======== Extracted material ========

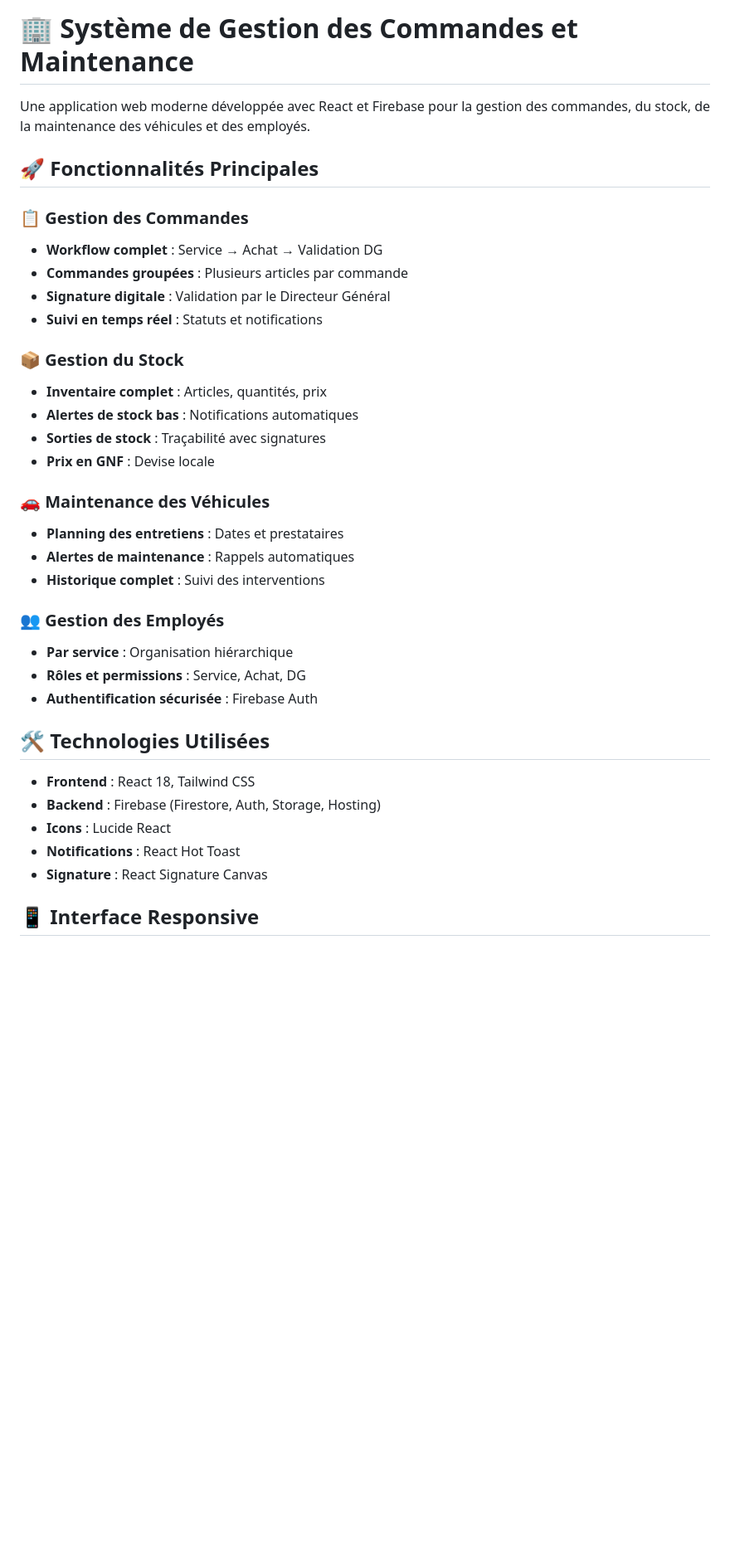
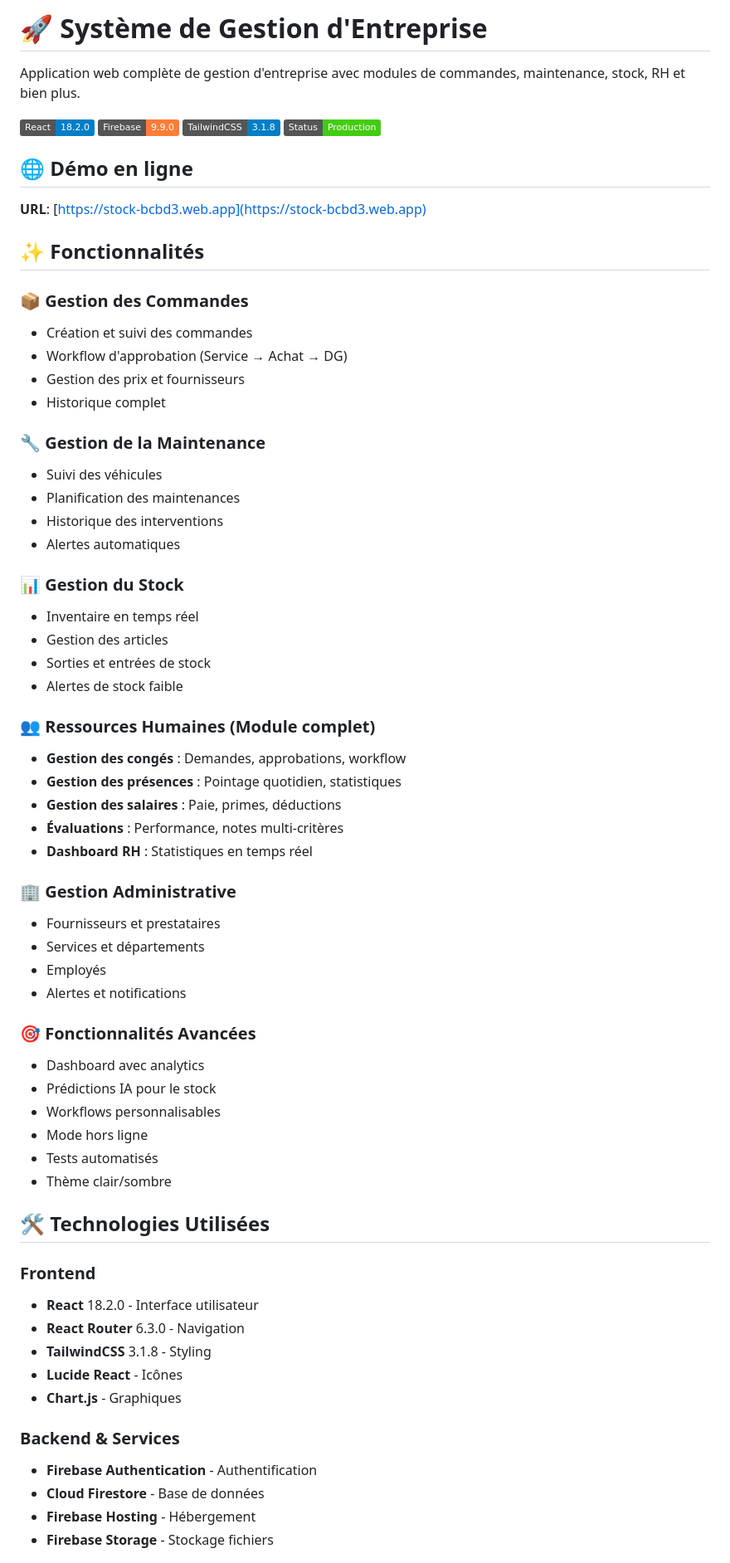
Before and after one commit to tra18/systeme-gestion-stock, a Markdown page: README.md, the part around the change printed below. Shown: that part at 83% size. GitHub-like rendering; badges without logos; blank space fills up the shorter version.

Commit message:
📝 Ajout README complet avec documentation

```diff
--- a/README.md
+++ b/README.md
@@ -1,38 +1,69 @@
-# 🏢 Système de Gestion des Commandes et Maintenance
+# 🚀 Système de Gestion d'Entreprise
 
-Une application web moderne développée avec React et Firebase pour la gestion des commandes, du stock, de la maintenance des véhicules et des employés.
+Application web complète de gestion d'entreprise avec modules de commandes, maintenance, stock, RH et bien plus.
 
-## 🚀 Fonctionnalités Principales
+![React](https://img.shields.io/badge/React-18.2.0-blue)
+![Firebase](https://img.shields.io/badge/Firebase-9.9.0-orange)
+![TailwindCSS](https://img.shields.io/badge/TailwindCSS-3.1.8-blue)
+![Status](https://img.shields.io/badge/Status-Production-success)
 
-### 📋 Gestion des Commandes
-- **Workflow complet** : Service → Achat → Validation DG
-- **Commandes groupées** : Plusieurs articles par commande
-- **Signature digitale** : Validation par le Directeur Général
-- **Suivi en temps réel** : Statuts et notifications
+## 🌐 Démo en ligne
 
-### 📦 Gestion du Stock
-- **Inventaire complet** : Articles, quantités, prix
-- **Alertes de stock bas** : Notifications automatiques
-- **Sorties de stock** : Traçabilité avec signatures
-- **Prix en GNF** : Devise locale
+**URL**: [https://stock-bcbd3.web.app](https://stock-bcbd3.web.app)
 
-### 🚗 Maintenance des Véhicules
-- **Planning des entretiens** : Dates et prestataires
-- **Alertes de maintenance** : Rappels automatiques
-- **Historique complet** : Suivi des interventions
+## ✨ Fonctionnalités
 
-### 👥 Gestion des Employés
-- **Par service** : Organisation hiérarchique
-- **Rôles et permissions** : Service, Achat, DG
-- **Authentification sécurisée** : Firebase Auth
+### 📦 Gestion des Commandes
+- Création et suivi des commandes
+- Workflow d'approbation (Service → Achat → DG)
+- Gestion des prix et fournisseurs
+- Historique complet
+
+### 🔧 Gestion de la Maintenance
+- Suivi des véhicules
+- Planification des maintenances
+- Historique des interventions
+- Alertes automatiques
+
+### 📊 Gestion du Stock
+- Inventaire en temps réel
+- Gestion des articles
+- Sorties et entrées de stock
+- Alertes de stock faible
+
+### 👥 Ressources Humaines (Module complet)
+- **Gestion des congés** : Demandes, approbations, workflow
+- **Gestion des présences** : Pointage quotidien, statistiques
+- **Gestion des salaires** : Paie, primes, déductions
+- **Évaluations** : Performance, notes multi-critères
+- **Dashboard RH** : Statistiques en temps réel
+
+### 🏢 Gestion Administrative
+- Fournisseurs et prestataires
+- Services et départements
+- Employés
+- Alertes et notifications
+
+### 🎯 Fonctionnalités Avancées
+- Dashboard avec analytics
+- Prédictions IA pour le stock
+- Workflows personnalisables
+- Mode hors ligne
+- Tests automatisés
+- Thème clair/sombre
 
 ## 🛠️ Technologies Utilisées
 
-- **Frontend** : React 18, Tailwind CSS
-- **Backend** : Firebase (Firestore, Auth, Storage, Hosting)
-- **Icons** : Lucide React
-- **Notifications** : React Hot Toast
-- **Signature** : React Signature Canvas
+### Frontend
+- **React** 18.2.0 - Interface utilisateur
+- **React Router** 6.3.0 - Navigation
+- **TailwindCSS** 3.1.8 - Styling
+- **Lucide React** - Icônes
+- **Chart.js** - Graphiques
 
-## 📱 Interface Responsive
+### Backend & Services
+- **Firebase Authentication** - Authentification
+- **Cloud Firestore** - Base de données
+- **Firebase Hosting** - Hébergement
+- **Firebase Storage** - Stockage fichiers
 
```
Also changed, not shown: other parts of README.md (+163 -77 lines).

========

(Task to complete) Every record above should be written out again exactly; the pictures stay out of the copy.

(Response below)
Before and after one commit to tra18/systeme-gestion-stock, a Markdown page: README.md, the part around the change printed below. Shown: that part at 83% size. GitHub-like rendering; badges without logos; blank space fills up the shorter version.

Commit message:
📝 Ajout README complet avec documentation

```diff
--- a/README.md
+++ b/README.md
@@ -1,38 +1,69 @@
-# 🏢 Système de Gestion des Commandes et Maintenance
+# 🚀 Système de Gestion d'Entreprise
 
-Une application web moderne développée avec React et Firebase pour la gestion des commandes, du stock, de la maintenance des véhicules et des employés.
+Application web complète de gestion d'entreprise avec modules de commandes, maintenance, stock, RH et bien plus.
 
-## 🚀 Fonctionnalités Principales
+![React](https://img.shields.io/badge/React-18.2.0-blue)
+![Firebase](https://img.shields.io/badge/Firebase-9.9.0-orange)
+![TailwindCSS](https://img.shields.io/badge/TailwindCSS-3.1.8-blue)
+![Status](https://img.shields.io/badge/Status-Production-success)
 
-### 📋 Gestion des Commandes
-- **Workflow complet** : Service → Achat → Validation DG
-- **Commandes groupées** : Plusieurs articles par commande
-- **Signature digitale** : Validation par le Directeur Général
-- **Suivi en temps réel** : Statuts et notifications
+## 🌐 Démo en ligne
 
-### 📦 Gestion du Stock
-- **Inventaire complet** : Articles, quantités, prix
-- **Alertes de stock bas** : Notifications automatiques
-- **Sorties de stock** : Traçabilité avec signatures
-- **Prix en GNF** : Devise locale
+**URL**: [https://stock-bcbd3.web.app](https://stock-bcbd3.web.app)
 
-### 🚗 Maintenance des Véhicules
-- **Planning des entretiens** : Dates et prestataires
-- **Alertes de maintenance** : Rappels automatiques
-- **Historique complet** : Suivi des interventions
+## ✨ Fonctionnalités
 
-### 👥 Gestion des Employés
-- **Par service** : Organisation hiérarchique
-- **Rôles et permissions** : Service, Achat, DG
-- **Authentification sécurisée** : Firebase Auth
+### 📦 Gestion des Commandes
+- Création et suivi des commandes
+- Workflow d'approbation (Service → Achat → DG)
+- Gestion des prix et fournisseurs
+- Historique complet
+
+### 🔧 Gestion de la Maintenance
+- Suivi des véhicules
+- Planification des maintenances
+- Historique des interventions
+- Alertes automatiques
+
+### 📊 Gestion du Stock
+- Inventaire en temps réel
+- Gestion des articles
+- Sorties et entrées de stock
+- Alertes de stock faible
+
+### 👥 Ressources Humaines (Module complet)
+- **Gestion des congés** : Demandes, approbations, workflow
+- **Gestion des présences** : Pointage quotidien, statistiques
+- **Gestion des salaires** : Paie, primes, déductions
+- **Évaluations** : Performance, notes multi-critères
+- **Dashboard RH** : Statistiques en temps réel
+
+### 🏢 Gestion Administrative
+- Fournisseurs et prestataires
+- Services et départements
+- Employés
+- Alertes et notifications
+
+### 🎯 Fonctionnalités Avancées
+- Dashboard avec analytics
+- Prédictions IA pour le stock
+- Workflows personnalisables
+- Mode hors ligne
+- Tests automatisés
+- Thème clair/sombre
 
 ## 🛠️ Technologies Utilisées
 
-- **Frontend** : React 18, Tailwind CSS
-- **Backend** : Firebase (Firestore, Auth, Storage, Hosting)
-- **Icons** : Lucide React
-- **Notifications** : React Hot Toast
-- **Signature** : React Signature Canvas
+### Frontend
+- **React** 18.2.0 - Interface utilisateur
+- **React Router** 6.3.0 - Navigation
+- **TailwindCSS** 3.1.8 - Styling
+- **Lucide React** - Icônes
+- **Chart.js** - Graphiques
 
-## 📱 Interface Responsive
+### Backend & Services
+- **Firebase Authentication** - Authentification
+- **Cloud Firestore** - Base de données
+- **Firebase Hosting** - Hébergement
+- **Firebase Storage** - Stockage fichiers
 
```
Also changed, not shown: other parts of README.md (+163 -77 lines).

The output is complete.